Gary asked a very good question in response to my previous post – why, he asked, was there no attempt to put a secondary barrier inside the breach at Middlehampton?
I gave this some thought at the time, though, to be honest, in the absence of a sensible reason to fight on, my own Resolve was beginning to droop! In Chester, in the ECW siege, they marshalled gangs of civilians to pile earth (and dung, apparently) in all the gates and behind the stone walls.

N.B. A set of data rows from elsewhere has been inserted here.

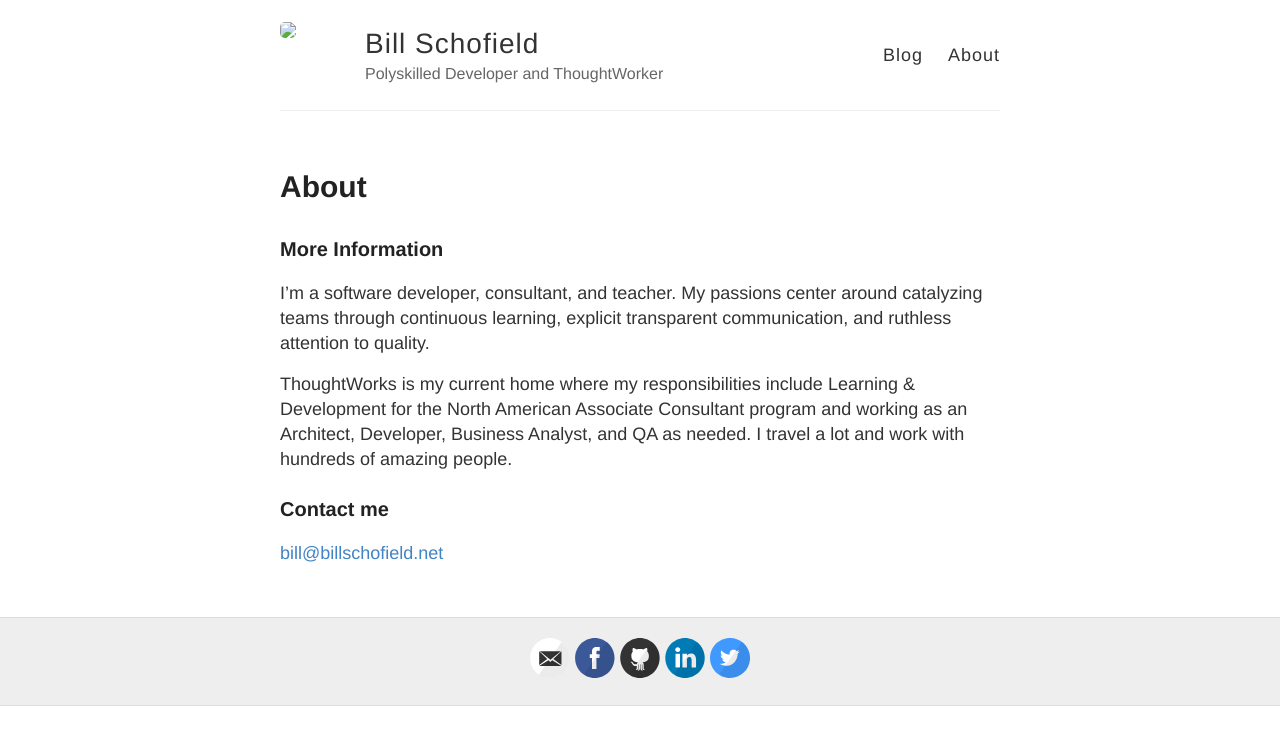
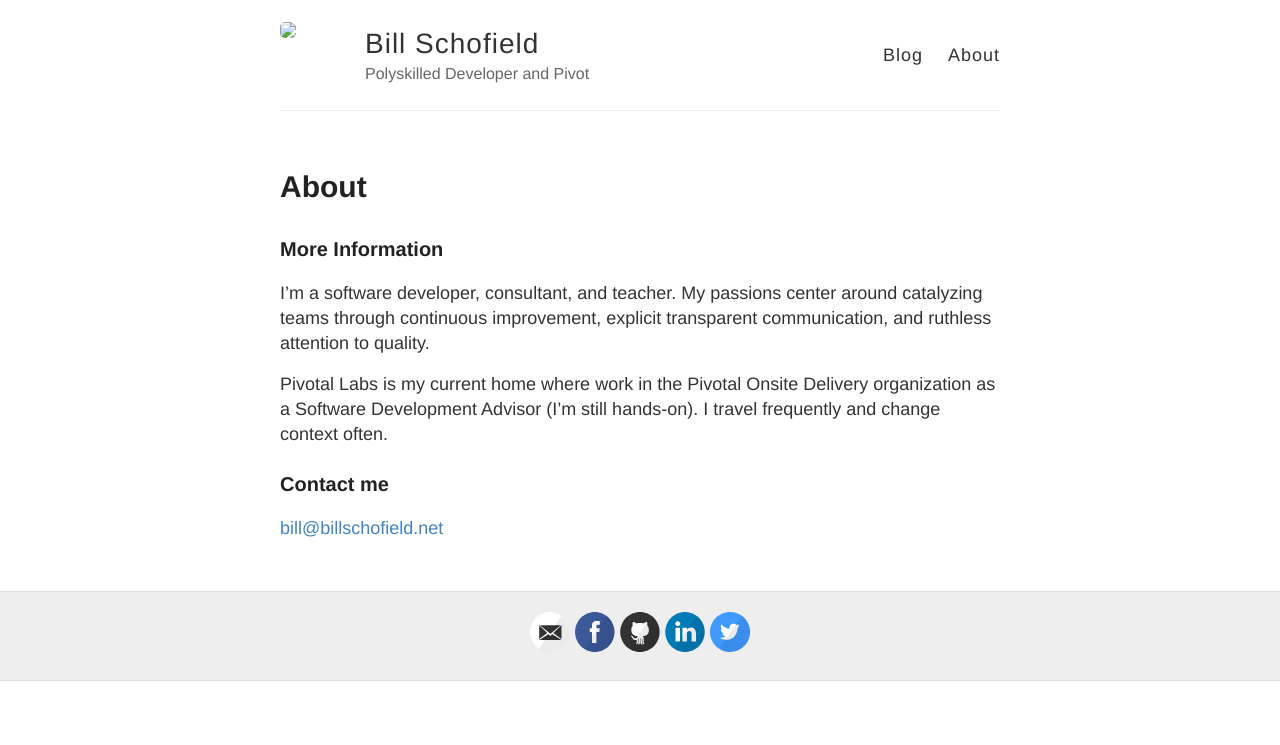
Before and after one commit to BillSchofield/billschofield.github.io, a Jekyll site: the page built from about.md, in a window 1280 px wide. Shown: the top 745 px of the page. Built offline with Jekyll 4.4.1, drawn with Linux system fonts in a browser that asks for light colours; Markdown is read by kramdown in place of the engine named in the settings.

Commit message:
Changed TW to Pivotal

```diff
--- a/_config.yml
+++ b/_config.yml
@@ -6,7 +6,7 @@
 name: Bill Schofield
 
 # Short bio or description (displayed in the header)
-description: Polyskilled Developer and ThoughtWorker
+description: Polyskilled Developer and Pivot
 
 # URL of your avatar or profile pic (you could use your GitHub profile pic)
 avatar: images/avatar.jpg
--- a/about.md
+++ b/about.md
@@ -6,9 +6,11 @@ permalink: /about/
 
 ### More Information
 
-I'm a software developer, consultant, and teacher. My passions center around catalyzing teams through continuous learning, explicit transparent communication, and ruthless attention to quality.
+I'm a software developer, consultant, and teacher. My passions center around catalyzing teams through continuous
+improvement, explicit transparent communication, and ruthless attention to quality.
 
-ThoughtWorks is my current home where my responsibilities include Learning & Development for the North American Associate Consultant program and working as an  Architect, Developer, Business Analyst, and QA as needed. I travel a lot and work with hundreds of amazing people.
+Pivotal Labs is my current home where work in the Pivotal Onsite Delivery organization as a Software Development Advisor
+ (I'm still hands-on). I travel frequently and change context often.
 
 ### Contact me
 
```
Also changed, not shown: _in_progress/dealing-with-tensions.md (+1 -1 lines).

In my test, Lord Bloat was handicapped in this, since the townspeople's Loyalty had slipped further to zero, at which point they are not a valid workforce, and his two remaining infantry units were all he had available to do any kind of work of this type (cavalry, dear boy, never dig). On average, at 2-hex range in my rules, a siege gun has a 5/12 chance of damaging the wall during a strategic (1 day) turn, so I reckon (and Lord Bloat may have reckoned) that two cannons might take best part of a week to generate 5 gravelsworth of damage and effect a viable breach - so there was maybe time to do something - one possibility was demolishing the buildings near the wall and piling up the rubble, but maybe he felt (? - we'll never know) that surrender to the Scots would be the less disastrous of the options - certainly their reputation at Newcastle and York was not too awful - they were ravenous and tended to nick stuff, but slaughter, rape and ransacking were off-limits to the Presbyterians. I think the 5-chips collapse rating is maybe too high (though this might have been an exceptionally strong wall) - from memory, I think the breach at Chester (the one above the Roman Garden!) came down within a day, once the Parlies got a few big guns inside the earthwork defences and set about it, and I think that particular bit of wall had a bank erected inside it, but it was soft, Bunter sandstone (never accept the job of Governor of a red stone fort). Methinks 5 chips is too high...
Big lesson for me from these few days is that it is very important to put more effort into a thorough context and scenario narrative. There should have been better reasons for doing things, there should have been clearer time constraints, the supply issue should have been more central and there should have been some threat of Mad Prince Rupert appearing from somewhere to give the Jocks a jolly good bashing.
I enjoyed my few days at Middlehampton very much - it had the rather academic resonance which is common to many solo games, but it looked and felt like a game. I need to re-examine some of these numbers in the rules - the old walls were too tough, the digging was very straightforward (especially since the garrison did very little to interfere) and mostly procedural. The Sconce didn't last long, but was a threat while it lasted - the Sconce, by the way, could have been used as two half-sconces, and placed against the walls as hornworks, but that would have brought the siege closer to the town more quickly (which, in the absence of a sensible storyline, maybe doesn't make a lot of difference).
If I had been Bloat, I think I might have agreed with the townspeople's guild that the best strategy would be to meet that nice Lord Leven and his pals on the lawn with a tray of drinks, and discuss terms right at the start. Mind you, my mindset, my library of books and (importantly) my religious views are not likely to coincide with theirs.
An interesting few evenings - time to tidy up now! I’ll set out my thoughts on mining and supply in a week or two. As ever, my humble thanks to anyone who took the time to read about the test game – I am still delighted but rather surprised to hear from readers.
Next test siege I run will be a Napoleonic one, with the Vauban fortress bits.